Here is one that is done:
Next step is to drill and tap the other end of the piston rod.  This is drilled and tapped to 5/16" fine threads to hold a tie rod end that will be used to attach to the MLG brace attach point.  Here is the pilot hole getting drilled in the lathe:
Drilling the correct sized hole for the 5/16" fine tap:
And, here is the setup I used to start the tap in the hole of the piston rod.  I placed the tap in the drill chuck mounted in the tail stock and then turned the headstock by hand to get the tap started straight and aligned:
Once I had a few threads tapped in the lathe, I put the rod back in the super spacer and continued hand tapping the holes all the way:
The last thing to do was to put flat sides on the end with the threaded hole to provide a means to "hold the roll" when threading the 5/16" tie rod end into the end of the rod.  I did this using a 5C collet and a square collet block I pinched in a vise.  Then, it's just a simple short cut on each side with a 1/2 end mill:
With that done, it was time to put the rods back into the lathe and clean them up.  I used the lathe with a fine pitch file to knock off any large "goobers."  Then, I used 220 grit emery cloth, 440 emery cloth and finally 600 emery cloth to polish the rods to a pretty clean, smooth finish:

Here are 2 finished sets of my piston rods:

B. Piston - The pistons are fabricated from 7075 Al rod.  Here is a piston "puck" in the lathe getting the hole drilled that will get tapped to 3/8" fine thread:
Here is the 3/8" fine tap getting started in the correct sized hole:
 Again, once the treads were started straight, I put them in the vise and completed the tapping by hand:
With this done, I put the pistons back into the lathe and cut a counter bore on one side with a 5/8" end mill.  This is for the locking nut to sit into to lock the piston to the piston rod.  I don't have a pic of that, but here is the piston mounted to the piston rod and chucked in lathe.  This set up was used to cut the grooves for the O rings that will seal the piston in the cylinder:
Here is one of the pistons after the O ring grooves are completed:
Here are 3 sets of pistons and rods that I made:
On a recommendation from Ray, I decided to make a couple sets of these with dual O ring seals.  Ray experience some pressure bypassing around the piston.  It turns out that the bypassing was caused by worn out O rings - but, I thought I'd try a few sets of these anyway, just to see how they work out.

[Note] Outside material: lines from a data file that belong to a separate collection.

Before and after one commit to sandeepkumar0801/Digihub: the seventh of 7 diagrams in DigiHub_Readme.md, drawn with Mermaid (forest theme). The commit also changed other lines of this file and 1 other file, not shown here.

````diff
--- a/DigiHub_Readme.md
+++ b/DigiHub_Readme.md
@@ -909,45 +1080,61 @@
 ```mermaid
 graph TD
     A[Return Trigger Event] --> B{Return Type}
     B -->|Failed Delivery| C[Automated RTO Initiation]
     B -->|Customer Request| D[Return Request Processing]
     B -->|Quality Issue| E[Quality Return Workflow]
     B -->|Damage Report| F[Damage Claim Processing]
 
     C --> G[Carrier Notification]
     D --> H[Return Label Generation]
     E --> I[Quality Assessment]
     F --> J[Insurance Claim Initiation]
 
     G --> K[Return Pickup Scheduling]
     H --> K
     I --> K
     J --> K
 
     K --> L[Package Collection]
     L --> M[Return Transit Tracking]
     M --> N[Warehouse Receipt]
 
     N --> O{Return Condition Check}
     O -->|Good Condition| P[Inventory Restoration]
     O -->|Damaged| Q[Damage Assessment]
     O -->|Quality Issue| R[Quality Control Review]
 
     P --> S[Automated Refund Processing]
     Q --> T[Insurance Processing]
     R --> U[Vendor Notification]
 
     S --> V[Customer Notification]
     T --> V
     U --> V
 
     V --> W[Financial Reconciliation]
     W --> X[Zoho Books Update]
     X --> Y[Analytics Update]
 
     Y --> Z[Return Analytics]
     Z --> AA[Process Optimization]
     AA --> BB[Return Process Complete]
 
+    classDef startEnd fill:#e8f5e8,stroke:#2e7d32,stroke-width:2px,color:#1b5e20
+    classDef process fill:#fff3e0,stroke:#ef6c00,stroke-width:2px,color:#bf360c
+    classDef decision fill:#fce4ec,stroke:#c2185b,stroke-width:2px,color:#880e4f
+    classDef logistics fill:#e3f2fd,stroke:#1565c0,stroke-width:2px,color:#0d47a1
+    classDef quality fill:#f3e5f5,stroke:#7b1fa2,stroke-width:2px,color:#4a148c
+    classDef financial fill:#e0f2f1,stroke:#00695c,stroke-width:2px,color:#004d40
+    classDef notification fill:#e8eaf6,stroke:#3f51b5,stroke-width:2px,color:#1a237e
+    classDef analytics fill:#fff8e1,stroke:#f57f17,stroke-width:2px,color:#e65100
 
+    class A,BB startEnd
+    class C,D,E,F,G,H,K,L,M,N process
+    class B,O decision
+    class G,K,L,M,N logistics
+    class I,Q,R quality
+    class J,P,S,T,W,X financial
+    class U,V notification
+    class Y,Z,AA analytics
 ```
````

C. Cylinders - The cylinders were probably the easiest of these parts to make.  I simply had to lop off a length of 4130 steel tube and cut 3 holes in each end.  I did that in the 8" super spacer again and used the mill to cut the holes.  Here is the set up:
Initially, I just spot drilled the holes, then went back and cut the hole the correct size with an end mill:
The only other thing I had to do with the cylinders was to thoroughly deburr the holes on the inside and then run a 320 grit ball cylinder hone in the cylinder to give them an initial polishing.  This will prolong the life of the sealing O rings on the pistons. 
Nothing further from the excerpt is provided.